  1. Kevin Fagan, Man shot to death by BART officer identified, SFGATE (July 7, 2011), [].

  2. Justice for Charles Hill BART Action Shuts Three Stations in San Francisco, Indybay (July 19, 2011), [].

  3. Id.

  4. Zusha Elinson, After Cellphone Action, BART Faces Escalating Protests, NY Times (Aug. 20, 2011),

  5. Gabe Rottman, Shutting Down Cell Service During Protests: The Constitutional Dimenson, ACLU (May 1, 2012), [].

  6. Adam Serwer and Nick Baumann, The Government Didn’t Shut Down Cell Service in Boston. But With SOS 303, It Could Have., Mother Jones (Apr. 17, 2013), [].

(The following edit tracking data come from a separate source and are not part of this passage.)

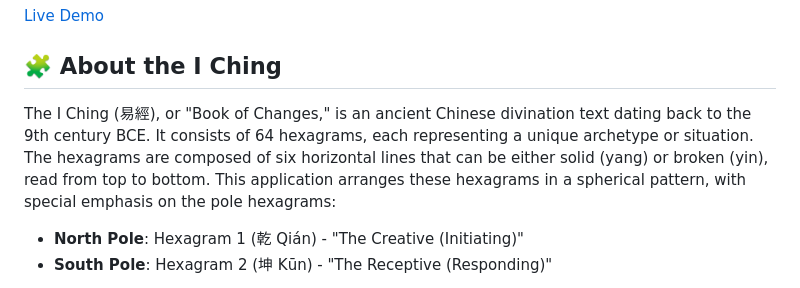
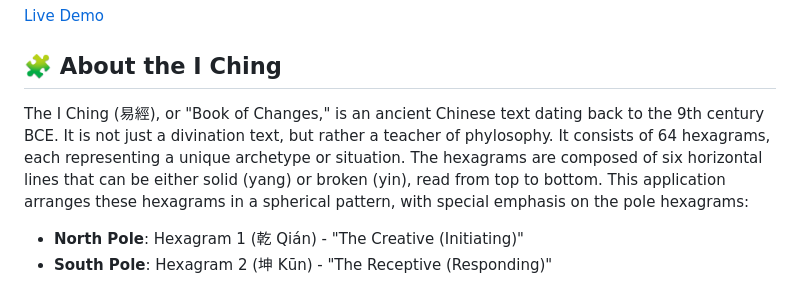
Before and after one commit to edisedis777/I-Ching-Sphere, a Markdown page: README.md, the part around the change. Drawn GitHub-style.

```diff
--- a/README.md
+++ b/README.md
@@ -26,7 +26,7 @@ the entity. Additionally, the I-Ching is always moving through space and time. T
 [Live Demo](https://edisedis777.github.io/I-Ching-Sphere/)
 
 ## 🧩 About the I Ching
-The I Ching (易經), or "Book of Changes," is an ancient Chinese divination text dating back to the 9th century BCE. It consists of 64 hexagrams, each representing a unique archetype or situation. The hexagrams are composed of six horizontal lines that can be either solid (yang) or broken (yin), read from top to bottom. This application arranges these hexagrams in a spherical pattern, with special emphasis on the pole hexagrams:
+The I Ching (易經), or "Book of Changes," is an ancient Chinese text dating back to the 9th century BCE. It is not just a divination text, but rather a teacher of phylosophy. It consists of 64 hexagrams, each representing a unique archetype or situation. The hexagrams are composed of six horizontal lines that can be either solid (yang) or broken (yin), read from top to bottom. This application arranges these hexagrams in a spherical pattern, with special emphasis on the pole hexagrams:
 
 - **North Pole**: Hexagram 1 (乾 Qián) - "The Creative (Initiating)"
 - **South Pole**: Hexagram 2 (坤 Kūn) - "The Receptive (Responding)"
```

  7. Amadou Diallo, Obama Administration Fights For Right to Use Cellphone Kill Switch, Al Jazeera America (Apr. 26, 2015), [].

  8. “Termination of Cellular Networks During Emergency Situations,” The President’s National Security Telecommunications Advisory Committee, 2006-2007 NSTAC Issue Review at 139.

  9. Id.

  10. Id.

  11. Id.

  12. See President Obama, Executive Order – Assignment of National Security and Emergency Preparedness Communications Functions, July 6, 2012; see also Dana Liebelson, The Government’s Secret Plan to Shut Off Cellphones and the Internet, Explained, Mother Jones (Nov. 26, 2013), [].

  13. FOIA Request to DHS, (July 10, 2012), [].

  14. FOIA Request Response to EPIC, U.S. Department of Homeland Security (Aug. 21, 2012), [].

  15. FOIA Appeal Request Response to EPIC, U.S. Department of Homeland Security (Mar. 25, 2013), [].

  16. SOP 303 (Redacted) (June 28, 2013), [].

  17. See Electronic Privacy Information Center v. Department of Homeland Security, 999 F. Supp. 2d 24, 29 (D.D.C. 2013), available at [].

  18. See id at 31.

  19. See id at 32.

  20. See id.

  21. See Electronic Privacy Information Center v. U.S. Department of Homeland Security, 777 F.3d 518, 520 (D.C. Cir. 2015), available at [].

  22. See Electronic Privacy Information Center v. U.S. Department of Homeland Security, Petition for a Writ of Certiorari, Aug. 13, 2015, available at [].

  23. See id.

  24. Electronic Privacy Information Center v. U.S. Department of Homeland Security, U.S. Supreme Court, [].

Jean Shin

Jean Shin is a second year student at Fordham University School of Law and a staff member of the Fordham Intellectual Property, Media & Entertainment Law Journal. She has a background in journalism and documentary film.